# [What is needed]
Across the listing below, work out how many lines include the word "MyServer". Give the number alone.

# [Data]
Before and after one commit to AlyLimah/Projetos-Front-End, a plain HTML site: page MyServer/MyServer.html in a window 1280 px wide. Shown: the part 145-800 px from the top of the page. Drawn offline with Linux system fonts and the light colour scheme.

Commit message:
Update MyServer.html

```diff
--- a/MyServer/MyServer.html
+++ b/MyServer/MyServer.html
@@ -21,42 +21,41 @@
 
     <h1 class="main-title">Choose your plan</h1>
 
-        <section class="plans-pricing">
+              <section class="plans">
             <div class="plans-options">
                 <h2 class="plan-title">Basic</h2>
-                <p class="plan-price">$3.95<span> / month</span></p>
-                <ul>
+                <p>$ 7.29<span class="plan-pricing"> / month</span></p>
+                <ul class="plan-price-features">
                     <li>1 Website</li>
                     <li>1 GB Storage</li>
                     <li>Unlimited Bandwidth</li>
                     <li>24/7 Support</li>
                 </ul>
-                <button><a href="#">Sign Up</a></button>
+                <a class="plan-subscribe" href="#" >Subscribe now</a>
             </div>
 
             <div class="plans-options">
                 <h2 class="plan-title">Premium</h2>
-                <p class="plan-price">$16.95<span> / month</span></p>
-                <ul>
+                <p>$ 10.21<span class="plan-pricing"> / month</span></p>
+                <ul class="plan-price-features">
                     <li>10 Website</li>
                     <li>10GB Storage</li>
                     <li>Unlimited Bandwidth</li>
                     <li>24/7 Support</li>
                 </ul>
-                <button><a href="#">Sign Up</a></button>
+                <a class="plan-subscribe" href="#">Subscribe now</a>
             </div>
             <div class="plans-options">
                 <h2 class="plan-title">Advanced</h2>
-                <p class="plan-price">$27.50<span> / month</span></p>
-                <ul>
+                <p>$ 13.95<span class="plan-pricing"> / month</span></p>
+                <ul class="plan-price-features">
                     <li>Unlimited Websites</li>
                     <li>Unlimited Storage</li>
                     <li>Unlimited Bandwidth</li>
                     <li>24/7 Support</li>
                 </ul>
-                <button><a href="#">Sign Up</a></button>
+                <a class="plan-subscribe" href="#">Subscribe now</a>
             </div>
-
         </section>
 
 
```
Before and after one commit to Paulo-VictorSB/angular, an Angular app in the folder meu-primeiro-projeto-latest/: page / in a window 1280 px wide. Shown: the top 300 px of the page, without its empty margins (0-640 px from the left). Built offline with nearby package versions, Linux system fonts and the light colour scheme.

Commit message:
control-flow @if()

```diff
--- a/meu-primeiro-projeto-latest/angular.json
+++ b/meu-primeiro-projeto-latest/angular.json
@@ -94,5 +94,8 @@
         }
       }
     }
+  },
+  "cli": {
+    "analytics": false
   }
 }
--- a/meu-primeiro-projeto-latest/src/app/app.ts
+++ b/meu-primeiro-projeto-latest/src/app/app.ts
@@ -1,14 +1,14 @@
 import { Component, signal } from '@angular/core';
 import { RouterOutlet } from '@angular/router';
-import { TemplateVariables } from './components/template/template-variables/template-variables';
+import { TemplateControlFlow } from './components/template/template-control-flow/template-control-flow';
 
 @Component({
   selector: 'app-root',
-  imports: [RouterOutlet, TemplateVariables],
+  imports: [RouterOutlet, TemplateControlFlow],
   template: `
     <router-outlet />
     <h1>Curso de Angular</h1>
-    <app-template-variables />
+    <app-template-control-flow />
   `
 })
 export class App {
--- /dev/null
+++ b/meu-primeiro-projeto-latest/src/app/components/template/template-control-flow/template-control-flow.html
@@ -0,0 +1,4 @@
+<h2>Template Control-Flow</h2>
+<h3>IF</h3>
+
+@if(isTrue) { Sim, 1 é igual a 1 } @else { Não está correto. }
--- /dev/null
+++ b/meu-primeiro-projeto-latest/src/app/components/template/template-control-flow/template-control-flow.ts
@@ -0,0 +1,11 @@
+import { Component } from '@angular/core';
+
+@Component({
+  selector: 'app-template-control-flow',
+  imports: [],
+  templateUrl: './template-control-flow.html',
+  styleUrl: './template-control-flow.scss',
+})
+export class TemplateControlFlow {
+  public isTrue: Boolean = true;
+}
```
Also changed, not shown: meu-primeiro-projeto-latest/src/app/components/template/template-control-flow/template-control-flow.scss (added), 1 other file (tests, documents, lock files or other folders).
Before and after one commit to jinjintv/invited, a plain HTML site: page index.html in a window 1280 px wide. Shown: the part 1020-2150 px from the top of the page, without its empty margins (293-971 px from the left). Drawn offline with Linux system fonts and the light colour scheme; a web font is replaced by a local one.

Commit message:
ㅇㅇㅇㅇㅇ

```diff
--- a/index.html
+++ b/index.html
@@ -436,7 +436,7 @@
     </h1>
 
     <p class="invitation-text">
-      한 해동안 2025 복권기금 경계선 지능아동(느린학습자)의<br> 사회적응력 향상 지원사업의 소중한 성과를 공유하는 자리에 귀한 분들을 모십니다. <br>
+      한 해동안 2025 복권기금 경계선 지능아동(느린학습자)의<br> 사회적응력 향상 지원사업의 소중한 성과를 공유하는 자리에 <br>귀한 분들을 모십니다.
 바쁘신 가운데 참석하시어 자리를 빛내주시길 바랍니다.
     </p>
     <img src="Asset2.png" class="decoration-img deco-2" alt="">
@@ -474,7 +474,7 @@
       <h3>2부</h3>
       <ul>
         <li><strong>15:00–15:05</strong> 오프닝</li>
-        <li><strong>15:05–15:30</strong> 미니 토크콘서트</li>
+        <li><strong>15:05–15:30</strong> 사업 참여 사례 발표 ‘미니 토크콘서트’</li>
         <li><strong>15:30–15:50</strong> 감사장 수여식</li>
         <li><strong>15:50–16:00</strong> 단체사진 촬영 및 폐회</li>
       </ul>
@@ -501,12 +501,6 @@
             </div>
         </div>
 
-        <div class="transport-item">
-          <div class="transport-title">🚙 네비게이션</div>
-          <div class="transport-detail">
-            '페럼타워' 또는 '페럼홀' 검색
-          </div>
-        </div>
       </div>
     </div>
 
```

# [Result of the exercise]
4